CMCs consist of a ceramic material surrounding a matrix of silicon carbide ceramic fibers, sealed with a proprietary coating. According to GE Aviation, its CMCs have one-third the density of metal alloys, which contribute significantly to lower engine weight, thereby improving fuel efficiency and engine durability.
CMCs also are more heat resistant than metal alloys, which enhances engine performance by reducing the need for cooling air in the hot section. The GEnx design uses the cooling air in the engine flow path, so the engine is able to run more efficiently at higher temperature.
The GE9X, under development for the forthcoming Boeing 777X wide-body aircraft, is a 100,000-lb thrust commercial aircraft engine design with a 134-in. diameter composite fan case and 16 carbon-fiber composite fan blades. It will have 27:1 pressure-ratio 11-stage high-pressure compressor; a third-generation TAPS III combustor, for high efficiency and low emissions; and CMC material in the combustor and turbine.
GE Aviation has recorded orders for almost 700 of the new GE9X engines.
According to Ted Ingling, GE9X general manager for GE Aviation: "Dust and debris accumulate on the external surface of the airfoils and can degrade the insulation coatings. They can also collect on internal cooling circuits of the blades and nozzles and degrade the cooling effectiveness.
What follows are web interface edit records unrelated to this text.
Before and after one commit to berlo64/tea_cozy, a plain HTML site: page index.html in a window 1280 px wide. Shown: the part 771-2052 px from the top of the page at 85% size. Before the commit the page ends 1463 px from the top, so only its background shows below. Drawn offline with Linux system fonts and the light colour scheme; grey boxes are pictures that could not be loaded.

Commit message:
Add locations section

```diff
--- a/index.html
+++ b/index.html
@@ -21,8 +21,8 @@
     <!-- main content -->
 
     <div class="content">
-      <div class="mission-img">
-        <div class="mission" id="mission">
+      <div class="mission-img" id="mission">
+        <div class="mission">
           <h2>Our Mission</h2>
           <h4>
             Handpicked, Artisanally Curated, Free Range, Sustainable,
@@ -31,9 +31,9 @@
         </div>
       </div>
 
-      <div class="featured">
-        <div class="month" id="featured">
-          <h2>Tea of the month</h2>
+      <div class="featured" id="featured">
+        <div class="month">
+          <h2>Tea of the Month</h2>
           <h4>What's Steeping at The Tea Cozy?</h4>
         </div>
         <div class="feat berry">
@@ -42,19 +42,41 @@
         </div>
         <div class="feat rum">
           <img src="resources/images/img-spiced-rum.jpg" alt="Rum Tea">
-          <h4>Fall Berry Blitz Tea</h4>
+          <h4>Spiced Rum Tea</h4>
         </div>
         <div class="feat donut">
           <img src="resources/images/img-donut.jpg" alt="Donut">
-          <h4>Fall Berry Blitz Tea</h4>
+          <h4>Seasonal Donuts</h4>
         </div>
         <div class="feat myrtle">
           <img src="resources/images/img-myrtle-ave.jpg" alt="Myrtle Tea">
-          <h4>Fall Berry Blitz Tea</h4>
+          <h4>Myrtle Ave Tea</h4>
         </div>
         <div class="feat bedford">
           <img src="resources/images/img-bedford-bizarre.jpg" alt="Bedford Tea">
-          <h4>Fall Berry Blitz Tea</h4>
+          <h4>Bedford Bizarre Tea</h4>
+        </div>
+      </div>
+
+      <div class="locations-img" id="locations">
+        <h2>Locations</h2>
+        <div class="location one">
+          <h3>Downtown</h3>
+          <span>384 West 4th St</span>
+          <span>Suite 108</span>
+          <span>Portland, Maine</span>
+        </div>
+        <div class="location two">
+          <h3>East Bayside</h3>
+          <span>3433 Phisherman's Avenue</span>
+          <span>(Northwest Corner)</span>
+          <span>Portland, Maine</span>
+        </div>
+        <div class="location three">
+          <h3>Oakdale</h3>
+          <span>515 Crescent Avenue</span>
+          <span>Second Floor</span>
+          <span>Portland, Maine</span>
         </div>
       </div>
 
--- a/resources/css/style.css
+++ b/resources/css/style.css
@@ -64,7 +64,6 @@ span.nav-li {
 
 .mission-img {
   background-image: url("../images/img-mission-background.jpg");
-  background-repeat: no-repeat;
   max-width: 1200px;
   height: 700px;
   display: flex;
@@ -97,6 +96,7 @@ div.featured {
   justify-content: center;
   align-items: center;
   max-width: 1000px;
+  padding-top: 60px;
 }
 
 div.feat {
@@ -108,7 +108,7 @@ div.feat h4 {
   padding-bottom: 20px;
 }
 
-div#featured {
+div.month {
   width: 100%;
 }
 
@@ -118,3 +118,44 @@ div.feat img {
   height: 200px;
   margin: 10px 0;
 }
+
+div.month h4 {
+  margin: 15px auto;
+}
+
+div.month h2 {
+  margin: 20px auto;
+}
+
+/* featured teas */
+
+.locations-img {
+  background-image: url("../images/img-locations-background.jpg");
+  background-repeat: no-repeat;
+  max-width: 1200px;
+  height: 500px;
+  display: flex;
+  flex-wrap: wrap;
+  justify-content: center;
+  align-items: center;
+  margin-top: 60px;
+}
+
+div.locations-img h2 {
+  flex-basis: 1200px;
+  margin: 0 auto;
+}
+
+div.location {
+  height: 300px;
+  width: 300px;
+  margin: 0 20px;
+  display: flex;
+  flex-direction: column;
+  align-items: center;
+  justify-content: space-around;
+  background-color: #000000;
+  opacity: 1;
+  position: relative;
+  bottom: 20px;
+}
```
Both factors can lead to durability issues.
“These demonstrator tests allow us to get an accelerated understanding of how our new designs and materials perform in all environments,” he continued, “including those prone to high airborne debris."
In its second testing round for the GEnx demonstrator engine, GE Aviation used the same CMC combustor liners, HPT stage 1 shrouds, and HPT stage 2 nozzles from the first round of tests in September 2015, along with the HPT stage 1 CMC nozzles.
"The majority of the CMC components experienced a total of nearly 4,600 cycles in the two testing phases in the GEnx demonstrator engine," according to Ingling. "All of the CMC components performed extremely well and continue to prove their value."
The GEnx CMC demonstrator engine also incorporates non-CMC parts, including titanium aluminide (TiAl), lightweight low-pressure turbine blades produced by additive manufacturing, and the HPT stage 1 blades with a proprietary system of cooling circuits that significantly enhance fuel efficiency.
Certification testing on the GE9X program will begin on GE Aviation's flying test bed in the first half of this year along. Engine certification is expected in 2018.